__Problem statement__
Copy each line of the entries that contains the word "region".

==== Exercise materials ====

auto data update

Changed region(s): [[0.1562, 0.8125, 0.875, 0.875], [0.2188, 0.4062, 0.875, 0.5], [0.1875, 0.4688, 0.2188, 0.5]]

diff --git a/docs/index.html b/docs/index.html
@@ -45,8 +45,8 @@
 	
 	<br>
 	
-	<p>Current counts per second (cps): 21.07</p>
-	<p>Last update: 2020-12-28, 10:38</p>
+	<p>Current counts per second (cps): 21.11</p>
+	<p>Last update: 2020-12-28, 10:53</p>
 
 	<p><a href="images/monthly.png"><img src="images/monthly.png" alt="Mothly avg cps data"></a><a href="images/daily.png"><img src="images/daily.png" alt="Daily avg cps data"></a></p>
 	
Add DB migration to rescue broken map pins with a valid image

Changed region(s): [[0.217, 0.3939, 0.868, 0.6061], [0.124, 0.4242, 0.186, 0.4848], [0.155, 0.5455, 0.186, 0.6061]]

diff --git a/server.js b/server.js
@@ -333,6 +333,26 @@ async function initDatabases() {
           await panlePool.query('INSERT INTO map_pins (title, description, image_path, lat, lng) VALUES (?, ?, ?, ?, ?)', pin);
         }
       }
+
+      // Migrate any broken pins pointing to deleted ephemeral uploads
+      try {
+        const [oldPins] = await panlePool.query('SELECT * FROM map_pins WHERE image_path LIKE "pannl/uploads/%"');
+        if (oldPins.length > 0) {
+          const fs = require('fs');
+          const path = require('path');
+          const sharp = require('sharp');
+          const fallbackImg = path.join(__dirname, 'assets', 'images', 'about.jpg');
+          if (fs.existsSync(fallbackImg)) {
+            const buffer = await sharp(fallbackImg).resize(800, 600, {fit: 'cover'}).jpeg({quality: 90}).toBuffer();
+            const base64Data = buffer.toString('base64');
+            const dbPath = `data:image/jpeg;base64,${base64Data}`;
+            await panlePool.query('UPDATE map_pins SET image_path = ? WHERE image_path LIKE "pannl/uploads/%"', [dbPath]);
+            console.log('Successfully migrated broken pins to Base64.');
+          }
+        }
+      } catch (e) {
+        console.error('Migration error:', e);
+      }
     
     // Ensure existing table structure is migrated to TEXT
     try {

====

__Result of this task__
Changed region(s): [[0.1562, 0.8125, 0.875, 0.875], [0.2188, 0.4062, 0.875, 0.5], [0.1875, 0.4688, 0.2188, 0.5]]
Changed region(s): [[0.217, 0.3939, 0.868, 0.6061], [0.124, 0.4242, 0.186, 0.4848], [0.155, 0.5455, 0.186, 0.6061]]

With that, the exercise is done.